South Korea to to develop anti-drone system amid standoff with North

South Korea which has been using drones – such as one above – for public delivery systems in remote mountain and island villages now wants to weaponize them for defense purposes. (AFP file photo)
Updated 17 September 2019

South Korea to to develop anti-drone system amid standoff with North

  • The system, nicknamed Block-I, is designed to track and destroy small drones and other aircraft
  • The two Koreas are technically at war since the 1950-53 Korean War ended in a truce, not a peace treaty

SEOUL: South Korea is to invest 88 billion won ($74 million) to develop a weapons system by 2023 that can detect and strike drones, its procurement agency said on Tuesday, after incidents of infiltration by North Korean spy drones.
The system, nicknamed Block-I, is designed to track and destroy small drones and other aircraft by locking invisible optical fiber razors on a target at close range, the Defense Acquisition Program Administration (DAPA) said.
“We aim to improve the system so that it will ultimately be capable of intercepting a fighter jet and satellite,” Song Chang-joon, a senior official at DAPA, said in a statement.
A North Korean drone was found in 2017 on the South Korean side of the Demilitarised Zone separating the two Koreas.
About 550 photographs of the site of a US anti-missile defense system, taken with a built-in camera, were recovered from the drone, South Korean officials said.
In 2014, a North Korean drone crashed while returning to the North after reconnaissance missions that included flying directly above the South’s presidential Blue House and taking pictures of it, according to the South Korean military.
The anti-drone system is part of a South Korean drive to funnel resources into modernizing its military even as it seeks to defuse tension with North Korea through talks.
The two Koreas are technically at war since the 1950-53 Korean War ended in a truce, not a peace treaty.


Karzai urges Ghani to drop truce as pre-condition for talks with Taliban

Updated 21 January 2020

Karzai urges Ghani to drop truce as pre-condition for talks with Taliban

  • Ex-president says Taliban offer to reduce violence a ‘major development’

KABUL: Former Afghan President Hamid Karzai has urged President Ashraf Ghani to drop the pre-condition of cease-fire to begin talks with the Taliban amid high hope that the US and Taliban delegates will sign a deal following more than a year of secret discussions.

Speaking in an interview with BBC local service, Karzai said the government “should not block intra-Afghan dialogue under the pretext of cease-fire.” He said the Taliban offer for reduction in violence as the group says is nearing to ink the deal with American diplomats in Qatar, was a “major development.”

He said Ghani needed to accept the Taliban offer.

Ghani says truce is a must ahead of starting any negotiations with the Taliban calling reduction in violence a general term and arguing that such a call by the Taliban political leaders in Qatar only goes to show that they have control over field commanders back in Afghanistan.

The Taliban say the group will announce truce when the intra-Afghan dialogue begins which will happen after Washington sets timetable for withdrawal of the troops.

Washington at least on one occasion called off the talks with the Taliban in Qatar due to Taliban attacks back in Afghanistan as discussions continued in Qatar despite none of the warring sides having committed to halt offensives during the talks.

Ghani’s government has been sidelined from all rounds of talks between the Taliban delegates and US diplomats led by Zalmay Khalilzad in Qatar.

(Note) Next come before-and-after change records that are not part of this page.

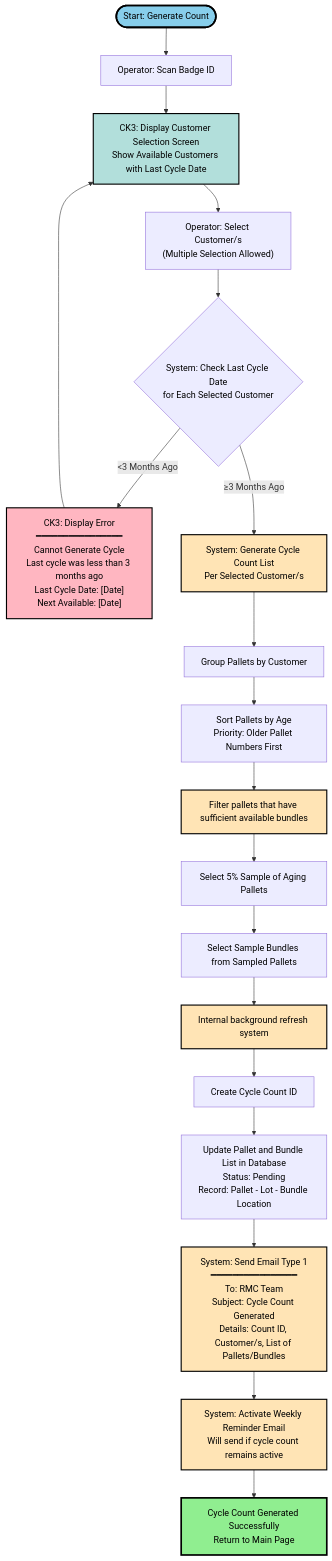
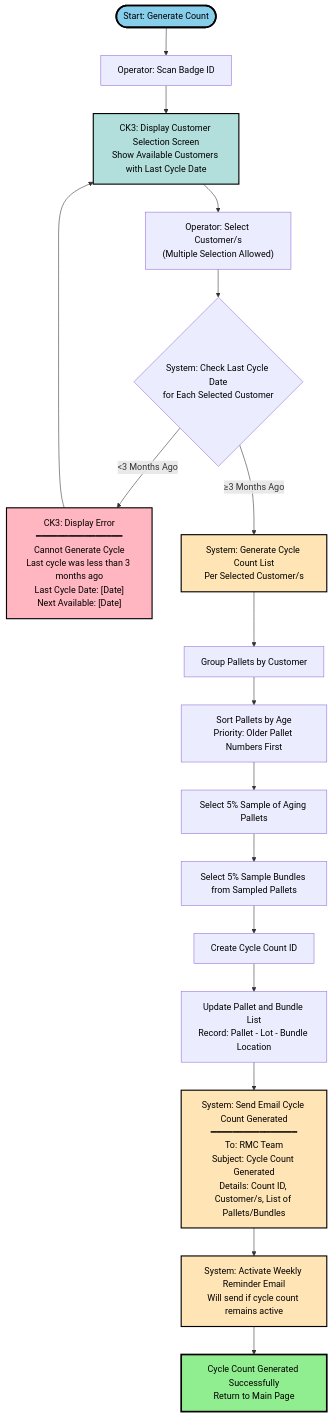
The second of 8 diagrams in workflow.md (kohjs/RMC-Cycle-Count), drawn with Mermaid before and after one commit. The commit also changed other lines of this file and 1 other file, not shown here.

````diff
--- a/workflow.md
+++ b/workflow.md
@@ -48,43 +51,40 @@
 ```mermaid
 flowchart TD
     Start(["Start: Generate Count"]) --> n1["Operator: Scan Badge ID"]
     n1 --> n2["CK3: Display Customer Selection Screen<br>Show Available Customers with Last Cycle Date"]
     n2 --> n3["Operator: Select Customer/s<br>(Multiple Selection Allowed)"]
     n3 --> n4{"System: Check Last Cycle Date<br>for Each Selected Customer"}
-    n4 -- "<3 Months Ago" --> n5["CK3: Display Error<br>━━━━━━━━━━━━━━━━<br>Cannot Generate Cycle<br>Last cycle was less than 3 months ago<br>Last Cycle Date: [Date]<br>Next Available: [Date]"]
+    n4 -- &lt;3 Months Ago --> n5["CK3: Display Error<br>━━━━━━━━━━━━━━━━<br>Cannot Generate Cycle<br>Last cycle was less than 3 months ago<br>Last Cycle Date: [Date]<br>Next Available: [Date]"]
     n5 --> n2
-    n4 -- "≥3 Months Ago" --> n6["System: Generate Cycle Count List<br>Per Selected Customer/s"]
+    n4 -- ≥3 Months Ago --> n6["System: Generate Cycle Count List<br>Per Selected Customer/s"]
     n6 --> B1["Group Pallets by Customer"]
     B1 --> B1a["Sort Pallets by Age<br>Priority: Older Pallet Numbers First"]
-    B1a --> n7["Filter pallets that have sufficient available bundles"]
-    n7 --> B1b["Select 5% Sample of Aging Pallets"]
-    B1b --> B1c["Select Sample Bundles from Sampled Pallets"]
-    B1c --> n8["Internal background refresh system"]
-    n8 --> B2["Create Cycle Count ID"]
-    B2 --> B3["Update Pallet and Bundle List in Database<br>Status: Pending<br>Record: Pallet - Lot - Bundle Location"]
-    B3 --> C1["System: Send Email Type 1<br>━━━━━━━━━━━━━━━━<br>To: RMC Team<br>Subject: Cycle Count Generated<br>Details: Count ID, Customer/s, List of Pallets/Bundles"]
+    B1b["Select 5% Sample of Aging Pallets"] --> B1c["Select 5% Sample Bundles from Sampled Pallets"]
+    B2["Create Cycle Count ID"] --> B3["Update Pallet and Bundle List<br>Record: Pallet - Lot - Bundle Location"]
+    B3 --> C1["System: Send Email Cycle Count Generated<br>━━━━━━━━━━━━━━━━<br>To: RMC Team<br>Subject: Cycle Count Generated<br>Details: Count ID, Customer/s, List of Pallets/Bundles"]
     C1 --> C2["System: Activate Weekly Reminder Email<br>Will send if cycle count remains active"]
     C2 --> Next["Cycle Count Generated Successfully<br>Return to Main Page"]
+    B1a --> B1b
+    B1c --> B2
 
-    n8@{ shape: rect}
-    n7@{ shape: rect}
     style Start fill:#87CEEB,stroke:#000,stroke-width:3px,color:#000
     style n1 color:#000
     style n2 fill:#B2DFDB,stroke:#000,stroke-width:2px,color:#000
     style n3 color:#000
     style n4 color:#000
     style n5 fill:#FFB6C1,stroke:#000,stroke-width:2px,color:#000
     style n6 fill:#FFE4B5,stroke:#000,stroke-width:2px,color:#000
     style B1 color:#000
     style B1a color:#000
-    style n7 fill:#FFE4B5,stroke:#000,stroke-width:2px,color:#000
     style B1b color:#000
     style B1c color:#000
-    style n8 fill:#FFE4B5,stroke:#000,stroke-width:2px,color:#000
     style B2 color:#000
     style B3 color:#000
     style C1 fill:#FFE4B5,stroke:#000,stroke-width:2px,color:#000
     style C2 fill:#FFE4B5,stroke:#000,stroke-width:2px,color:#000
     style Next fill:#90EE90,stroke:#000,stroke-width:3px,color:#000
 
+
+
+
 ```
````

There has also been rift between Ghani and Dr. Abdullah Abdullah, who shares power with the president in the National Unity Government, on the pre-condition of cease-fire.

Unlike Ghani, Abdullah is happy with reduction of violence. Talking in a meeting of council of ministers, Abdullah on Monday indirectly said Ghani had taken the peace process in his monopoly.

 “Peace is not one person’s monopoly, one person’s wish — but it is a collective desire, and the people of Afghanistan have the right to take a position regarding the peace process,” said Abdullah.